    23. Shleifer, Andrei, 2000. "Inefficient Markets: An Introduction to Behavioral Finance," OUP Catalogue, Oxford University Press, number 9780198292272.
    24. Jeffrey A. Frankel & Kenneth A. Froot, 1985. "Using Survey Data to Test Some Standard Propositions Regarding Exchange Rate Expectations," NBER Working Papers 1672, National Bureau of Economic Research, Inc.
    25. Albert S. Kyle, 2001. "Contagion as a Wealth Effect," Journal of Finance, American Finance Association, vol. 56(4), pages 1401-1440, August.
    26. Smith, Vernon L & Suchanek, Gerry L & Williams, Arlington W, 1988. "Bubbles, Crashes, and Endogenous Expectations in Experimental Spot Asset Markets," Econometrica, Econometric Society, vol. 56(5), pages 1119-1151, September.
    Full references (including those not matched with items on IDEAS)

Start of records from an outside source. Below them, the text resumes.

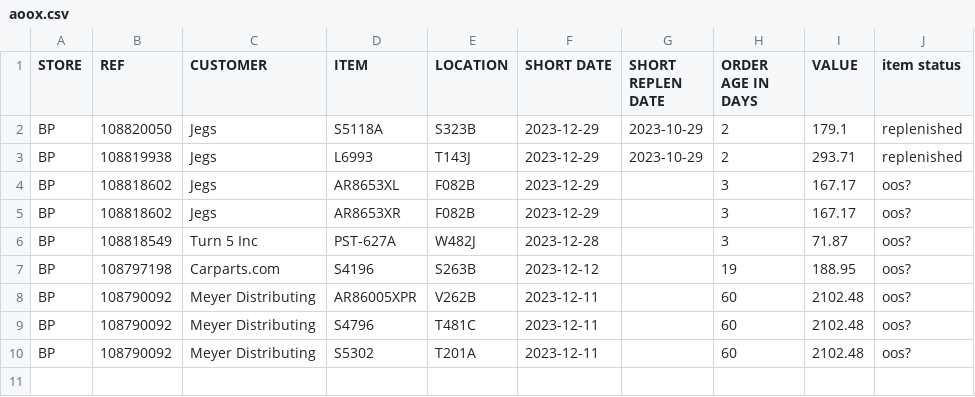
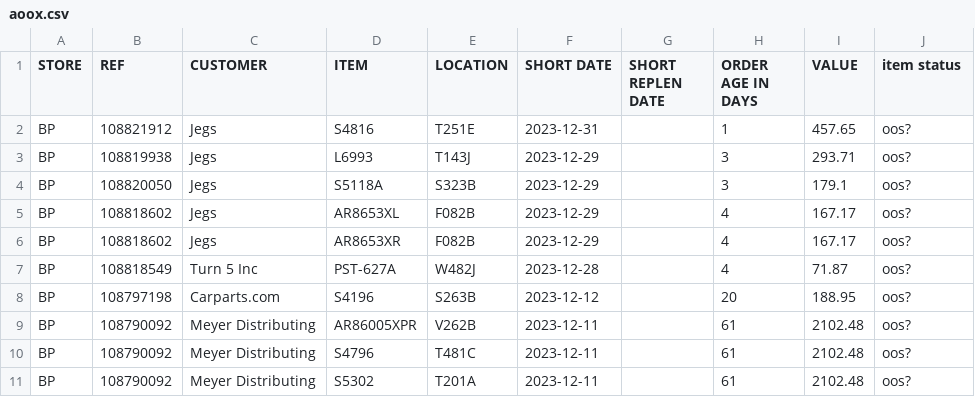
Before and after one commit to MisterAwo/data, a CSV file: aoox.csv, drawn as a sheet.

```diff
--- a/aoox.csv
+++ b/aoox.csv
@@ -1,10 +1,11 @@
 STORE,REF,CUSTOMER,ITEM,LOCATION,SHORT DATE,SHORT REPLEN DATE,ORDER AGE IN DAYS,VALUE,item status
-BP,108820050,Jegs,S5118A                          ,S323B                           ,2023-12-29,2023-10-29,2,179.1,replenished
-BP,108819938,Jegs,L6993                           ,T143J                           ,2023-12-29,2023-10-29,2,293.71,replenished
-BP,108818602,Jegs,AR8653XL                        ,F082B                           ,2023-12-29,,3,167.17,oos?
-BP,108818602,Jegs,AR8653XR                        ,F082B                           ,2023-12-29,,3,167.17,oos?
-BP,108818549,Turn 5 Inc,PST-627A                        ,W482J                           ,2023-12-28,,3,71.87,oos?
-BP,108797198,Carparts.com,S4196                           ,S263B                           ,2023-12-12,,19,188.95,oos?
-BP,108790092,Meyer Distributing,AR86005XPR                      ,V262B                           ,2023-12-11,,60,2102.48,oos?
-BP,108790092,Meyer Distributing,S4796                           ,T481C                           ,2023-12-11,,60,2102.48,oos?
-BP,108790092,Meyer Distributing,S5302                           ,T201A                           ,2023-12-11,,60,2102.48,oos?
+BP,108821912,Jegs,S4816                           ,T251E                           ,2023-12-31,,1,457.65,oos?
+BP,108819938,Jegs,L6993                           ,T143J                           ,2023-12-29,,3,293.71,oos?
+BP,108820050,Jegs,S5118A                          ,S323B                           ,2023-12-29,,3,179.1,oos?
+BP,108818602,Jegs,AR8653XL                        ,F082B                           ,2023-12-29,,4,167.17,oos?
+BP,108818602,Jegs,AR8653XR                        ,F082B                           ,2023-12-29,,4,167.17,oos?
+BP,108818549,Turn 5 Inc,PST-627A                        ,W482J                           ,2023-12-28,,4,71.87,oos?
+BP,108797198,Carparts.com,S4196                           ,S263B                           ,2023-12-12,,20,188.95,oos?
+BP,108790092,Meyer Distributing,AR86005XPR                      ,V262B                           ,2023-12-11,,61,2102.48,oos?
+BP,108790092,Meyer Distributing,S4796                           ,T481C                           ,2023-12-11,,61,2102.48,oos?
+BP,108790092,Meyer Distributing,S5302                           ,T201A                           ,2023-12-11,,61,2102.48,oos?
```
Also changed, not shown: 1 other file.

    More about this item

    JEL classification:

    • C91 - Mathematical and Quantitative Methods - - Design of Experiments - - - Laboratory, Individual Behavior
    • C92 - Mathematical and Quantitative Methods - - Design of Experiments - - - Laboratory, Group Behavior
    • D84 - Microeconomics - - Information, Knowledge, and Uncertainty - - - Expectations; Speculations
    • G12 - Financial Economics - - General Financial Markets - - - Asset Pricing; Trading Volume; Bond Interest Rates
    • G14 - Financial Economics - - General Financial Markets - - - Information and Market Efficiency; Event Studies; Insider Trading

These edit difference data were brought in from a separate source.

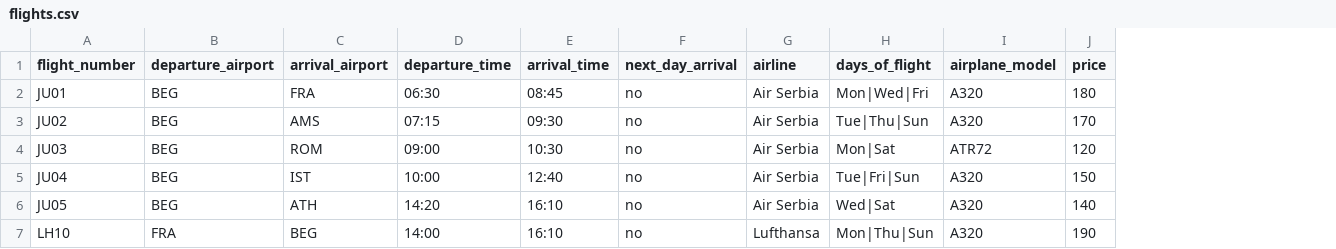
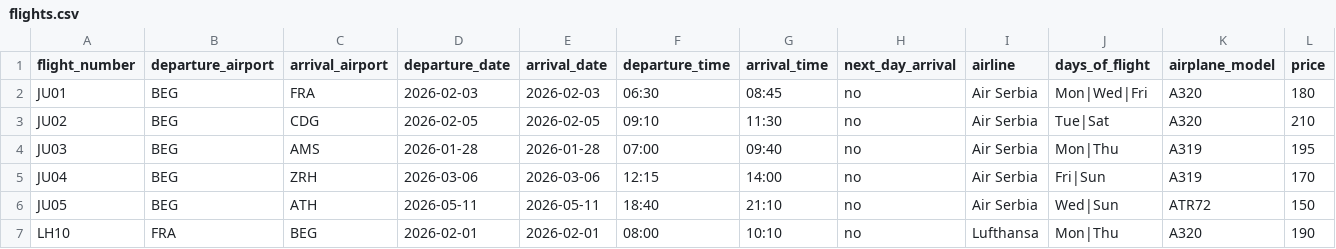
Before and after one commit to id1119/flight-ticket-management, a CSV file: csv_files/flights.csv, drawn as a sheet; only a part is shown; addresses are those after the commit; the diff covers the shown part only; the diff names each change by its address in the sheet, - before the commit and + after, or states it on an @@ line.

Commit message:
added flights fix

```diff
--- a/csv_files/flights.csv
+++ b/csv_files/flights.csv
+column D (departure_date), rows 2-7: 2026-02-03 | 2026-02-05 | 2026-01-28 | 2026-03-06 | 2026-05-11 | 2026-02-01
+column E (arrival_date), rows 2-7: 2026-02-03 | 2026-02-05 | 2026-01-28 | 2026-03-06 | 2026-05-11 | 2026-02-01
-C3 (arrival_airport): AMS
+C3 (arrival_airport): CDG
-F3 (departure_time): 07:15
+F3 (departure_time): 09:10
-G3 (arrival_time): 09:30
+G3 (arrival_time): 11:30
-J3 (days_of_flight): Tue|Thu|Sun
+J3 (days_of_flight): Tue|Sat
-L3 (price): 170
+L3 (price): 210
-C4 (arrival_airport): ROM
+C4 (arrival_airport): AMS
-F4 (departure_time): 09:00
+F4 (departure_time): 07:00
-G4 (arrival_time): 10:30
+G4 (arrival_time): 09:40
-J4 (days_of_flight): Mon|Sat
+J4 (days_of_flight): Mon|Thu
-K4 (airplane_model): ATR72
+K4 (airplane_model): A319
-L4 (price): 120
+L4 (price): 195
-C5 (arrival_airport): IST
+C5 (arrival_airport): ZRH
-F5 (departure_time): 10:00
+F5 (departure_time): 12:15
-G5 (arrival_time): 12:40
+G5 (arrival_time): 14:00
-J5 (days_of_flight): Tue|Fri|Sun
+J5 (days_of_flight): Fri|Sun
-K5 (airplane_model): A320
+K5 (airplane_model): A319
-L5 (price): 150
+L5 (price): 170
-F6 (departure_time): 14:20
+F6 (departure_time): 18:40
-G6 (arrival_time): 16:10
+G6 (arrival_time): 21:10
-J6 (days_of_flight): Wed|Sat
+J6 (days_of_flight): Wed|Sun
-K6 (airplane_model): A320
+K6 (airplane_model): ATR72
-L6 (price): 140
+L6 (price): 150
-F7 (departure_time): 14:00
+F7 (departure_time): 08:00
-G7 (arrival_time): 16:10
+G7 (arrival_time): 10:10
-J7 (days_of_flight): Mon|Thu|Sun
+J7 (days_of_flight): Mon|Thu
```
Also changed, not shown: 102 edited cells elsewhere in this file.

    Statistics

    Access and download statistics

    Corrections

    All material on this site has been provided by the respective publishers and authors. You can help correct errors and omissions. When requesting a correction, please mention this item's handle: RePEc:oup:rfinst:v:18:y:2005:i:3:p:955-980. See general information about how to correct material in RePEc.

    For technical questions regarding this item, or to correct its authors, title, abstract, bibliographic or download information, contact: (Oxford University Press) or (Christopher F. Baum). General contact details of provider: http://edirc.repec.org/data/sfsssea.html .

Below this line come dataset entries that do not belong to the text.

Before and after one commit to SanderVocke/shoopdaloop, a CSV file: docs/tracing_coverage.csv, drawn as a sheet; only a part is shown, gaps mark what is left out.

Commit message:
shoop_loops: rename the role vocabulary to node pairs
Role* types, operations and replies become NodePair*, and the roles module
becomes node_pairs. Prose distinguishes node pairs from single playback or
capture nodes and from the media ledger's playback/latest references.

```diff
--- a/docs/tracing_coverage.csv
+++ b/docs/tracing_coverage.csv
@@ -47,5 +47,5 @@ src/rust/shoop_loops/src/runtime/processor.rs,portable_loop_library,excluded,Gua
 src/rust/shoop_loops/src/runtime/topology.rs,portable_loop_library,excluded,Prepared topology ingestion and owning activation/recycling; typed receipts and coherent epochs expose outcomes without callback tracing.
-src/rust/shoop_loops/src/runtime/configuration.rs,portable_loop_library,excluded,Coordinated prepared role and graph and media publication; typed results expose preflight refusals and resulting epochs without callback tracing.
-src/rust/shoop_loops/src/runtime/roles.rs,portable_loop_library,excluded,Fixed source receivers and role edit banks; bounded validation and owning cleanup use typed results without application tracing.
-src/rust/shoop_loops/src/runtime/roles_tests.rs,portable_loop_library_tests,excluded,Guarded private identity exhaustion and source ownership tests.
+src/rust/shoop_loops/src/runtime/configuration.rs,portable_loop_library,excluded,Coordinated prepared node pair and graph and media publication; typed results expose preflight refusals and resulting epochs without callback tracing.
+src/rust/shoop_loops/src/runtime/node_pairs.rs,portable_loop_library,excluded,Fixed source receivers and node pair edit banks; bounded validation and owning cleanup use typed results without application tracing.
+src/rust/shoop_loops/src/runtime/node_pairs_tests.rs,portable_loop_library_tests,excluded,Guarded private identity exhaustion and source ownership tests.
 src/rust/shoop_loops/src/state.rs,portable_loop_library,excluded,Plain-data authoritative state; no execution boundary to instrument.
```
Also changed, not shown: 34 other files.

    If you have authored this item and are not yet registered with RePEc, we encourage you to do it here. This allows to link your profile to this item. It also allows you to accept potential citations to this item that we are uncertain about.

    If CitEc recognized a reference but did not link an item in RePEc to it, you can help with this form .

    If you know of missing items citing this one, you can help us creating those links by adding the relevant references in the same way as above, for each refering item. If you are a registered author of this item, you may also want to check the "citations" tab in your RePEc Author Service profile, as there may be some citations waiting for confirmation.

    Please note that corrections may take a couple of weeks to filter through the various RePEc services.

    IDEAS is a RePEc service hosted by the Research Division of the Federal Reserve Bank of St. Louis . RePEc uses bibliographic data supplied by the respective publishers.